# Work instructions
Look through the material below for "ParameterDictionary". Copy every line that contains it.

━━━━━ Dataset entries ━━━━━

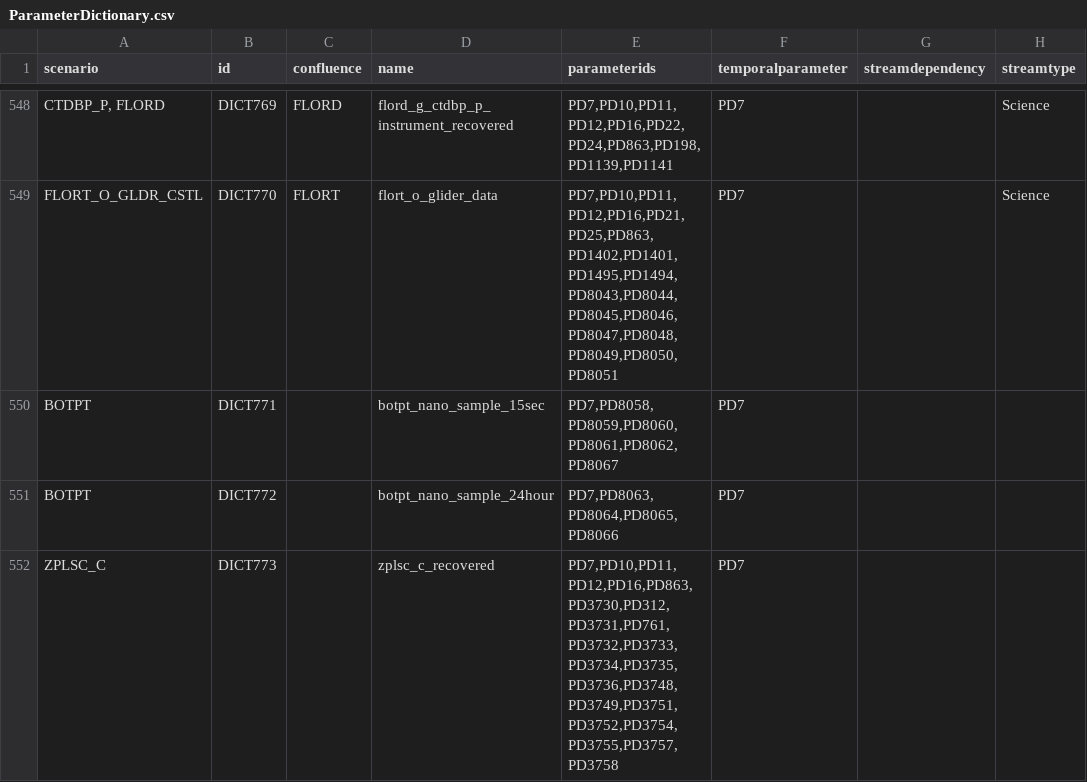
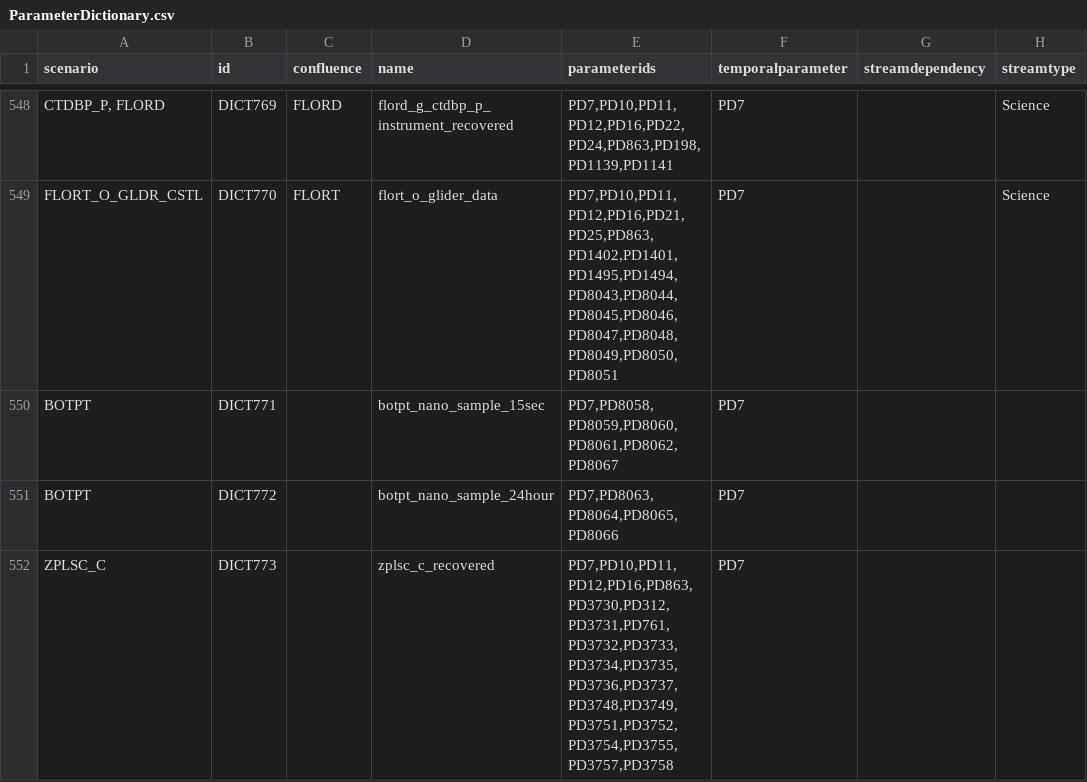
Before and after one commit to oceanobservatories/preload-database, a CSV file: csv/ParameterDictionary.csv, drawn as a sheet; only a part is shown, gaps mark what is left out; the diff names each change by its address in the sheet, - before the commit and + after, or states it on an @@ line.

```diff
--- a/csv/ParameterDictionary.csv
+++ b/csv/ParameterDictionary.csv
-E552 (parameterids): PD7,PD10,PD11,PD12,PD16,PD863,PD3730,PD312,PD3731,PD761,PD3732,PD3733,PD3734,PD3735,PD3736,PD3748,PD3749,PD3751,PD3752,PD3754,PD3755,PD3757,PD3758
+E552 (parameterids): PD7,PD10,PD11,PD12,PD16,PD863,PD3730,PD312,PD3731,PD761,PD3732,PD3733,PD3734,PD3735,PD3736,PD3737,PD3748,PD3749,PD3751,PD3752,PD3754,PD3755,PD3757,PD3758
```
Also changed, not shown: csv/ParameterDefs.csv, 1 other file.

━━━━━

# Task result
Before and after one commit to oceanobservatories/preload-database, a CSV file: csv/ParameterDictionary.csv, drawn as a sheet; only a part is shown, gaps mark what is left out; the diff names each change by its address in the sheet, - before the commit and + after, or states it on an @@ line.
--- a/csv/ParameterDictionary.csv
+++ b/csv/ParameterDictionary.csv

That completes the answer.